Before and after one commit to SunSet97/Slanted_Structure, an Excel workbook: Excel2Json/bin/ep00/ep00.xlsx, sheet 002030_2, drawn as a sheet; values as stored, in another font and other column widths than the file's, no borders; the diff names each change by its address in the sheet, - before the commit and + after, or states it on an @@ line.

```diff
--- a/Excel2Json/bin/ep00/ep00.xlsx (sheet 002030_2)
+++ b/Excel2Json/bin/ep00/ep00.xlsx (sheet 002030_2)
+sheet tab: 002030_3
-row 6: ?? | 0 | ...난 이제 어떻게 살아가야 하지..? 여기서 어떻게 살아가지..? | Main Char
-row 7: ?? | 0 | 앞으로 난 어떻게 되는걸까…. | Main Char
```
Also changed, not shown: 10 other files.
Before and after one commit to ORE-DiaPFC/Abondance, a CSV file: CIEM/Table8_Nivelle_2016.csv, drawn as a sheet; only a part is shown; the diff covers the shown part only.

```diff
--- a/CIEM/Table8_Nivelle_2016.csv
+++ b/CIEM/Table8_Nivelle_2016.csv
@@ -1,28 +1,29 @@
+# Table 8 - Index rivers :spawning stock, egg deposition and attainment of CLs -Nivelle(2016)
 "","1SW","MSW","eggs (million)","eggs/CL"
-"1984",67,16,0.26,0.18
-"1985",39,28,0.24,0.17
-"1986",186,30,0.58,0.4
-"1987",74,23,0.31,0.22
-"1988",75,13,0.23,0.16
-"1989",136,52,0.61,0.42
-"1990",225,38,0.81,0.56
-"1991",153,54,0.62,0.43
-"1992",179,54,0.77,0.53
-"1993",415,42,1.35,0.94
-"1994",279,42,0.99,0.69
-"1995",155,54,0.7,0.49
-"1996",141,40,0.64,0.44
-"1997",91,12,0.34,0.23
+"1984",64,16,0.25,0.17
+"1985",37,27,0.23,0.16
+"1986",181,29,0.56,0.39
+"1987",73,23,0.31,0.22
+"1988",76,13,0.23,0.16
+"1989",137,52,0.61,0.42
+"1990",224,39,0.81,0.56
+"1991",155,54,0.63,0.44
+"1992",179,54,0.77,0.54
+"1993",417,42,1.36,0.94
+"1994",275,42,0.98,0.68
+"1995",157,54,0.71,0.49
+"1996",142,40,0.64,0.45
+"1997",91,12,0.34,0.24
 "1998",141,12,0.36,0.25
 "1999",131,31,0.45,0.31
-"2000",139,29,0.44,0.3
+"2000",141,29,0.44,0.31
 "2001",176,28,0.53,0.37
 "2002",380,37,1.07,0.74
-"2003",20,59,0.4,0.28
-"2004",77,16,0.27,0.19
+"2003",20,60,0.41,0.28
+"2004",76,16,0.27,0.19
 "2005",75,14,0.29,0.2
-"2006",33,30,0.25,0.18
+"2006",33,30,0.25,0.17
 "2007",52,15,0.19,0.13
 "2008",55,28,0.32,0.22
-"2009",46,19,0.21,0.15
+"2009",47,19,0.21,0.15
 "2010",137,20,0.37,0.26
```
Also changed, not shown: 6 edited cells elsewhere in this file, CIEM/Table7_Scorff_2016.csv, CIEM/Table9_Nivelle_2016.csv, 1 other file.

::::

§ **What the task asks**
The whole block of data above should be printed again verbatim.

§ **Written response**
Before and after one commit to SunSet97/Slanted_Structure, an Excel workbook: Excel2Json/bin/ep00/ep00.xlsx, sheet 002030_2, drawn as a sheet; values as stored, in another font and other column widths than the file's, no borders; the diff names each change by its address in the sheet, - before the commit and + after, or states it on an @@ line.

```diff
--- a/Excel2Json/bin/ep00/ep00.xlsx (sheet 002030_2)
+++ b/Excel2Json/bin/ep00/ep00.xlsx (sheet 002030_2)
+sheet tab: 002030_3
-row 6: ?? | 0 | ...난 이제 어떻게 살아가야 하지..? 여기서 어떻게 살아가지..? | Main Char
-row 7: ?? | 0 | 앞으로 난 어떻게 되는걸까…. | Main Char
```
Also changed, not shown: 10 other files.
Before and after one commit to ORE-DiaPFC/Abondance, a CSV file: CIEM/Table8_Nivelle_2016.csv, drawn as a sheet; only a part is shown; the diff covers the shown part only.

```diff
--- a/CIEM/Table8_Nivelle_2016.csv
+++ b/CIEM/Table8_Nivelle_2016.csv
@@ -1,28 +1,29 @@
+# Table 8 - Index rivers :spawning stock, egg deposition and attainment of CLs -Nivelle(2016)
 "","1SW","MSW","eggs (million)","eggs/CL"
-"1984",67,16,0.26,0.18
-"1985",39,28,0.24,0.17
-"1986",186,30,0.58,0.4
-"1987",74,23,0.31,0.22
-"1988",75,13,0.23,0.16
-"1989",136,52,0.61,0.42
-"1990",225,38,0.81,0.56
-"1991",153,54,0.62,0.43
-"1992",179,54,0.77,0.53
-"1993",415,42,1.35,0.94
-"1994",279,42,0.99,0.69
-"1995",155,54,0.7,0.49
-"1996",141,40,0.64,0.44
-"1997",91,12,0.34,0.23
+"1984",64,16,0.25,0.17
+"1985",37,27,0.23,0.16
+"1986",181,29,0.56,0.39
+"1987",73,23,0.31,0.22
+"1988",76,13,0.23,0.16
+"1989",137,52,0.61,0.42
+"1990",224,39,0.81,0.56
+"1991",155,54,0.63,0.44
+"1992",179,54,0.77,0.54
+"1993",417,42,1.36,0.94
+"1994",275,42,0.98,0.68
+"1995",157,54,0.71,0.49
+"1996",142,40,0.64,0.45
+"1997",91,12,0.34,0.24
 "1998",141,12,0.36,0.25
 "1999",131,31,0.45,0.31
-"2000",139,29,0.44,0.3
+"2000",141,29,0.44,0.31
 "2001",176,28,0.53,0.37
 "2002",380,37,1.07,0.74
-"2003",20,59,0.4,0.28
-"2004",77,16,0.27,0.19
+"2003",20,60,0.41,0.28
+"2004",76,16,0.27,0.19
 "2005",75,14,0.29,0.2
-"2006",33,30,0.25,0.18
+"2006",33,30,0.25,0.17
 "2007",52,15,0.19,0.13
 "2008",55,28,0.32,0.22
-"2009",46,19,0.21,0.15
+"2009",47,19,0.21,0.15
 "2010",137,20,0.37,0.26
```
Also changed, not shown: 6 edited cells elsewhere in this file, CIEM/Table7_Scorff_2016.csv, CIEM/Table9_Nivelle_2016.csv, 1 other file.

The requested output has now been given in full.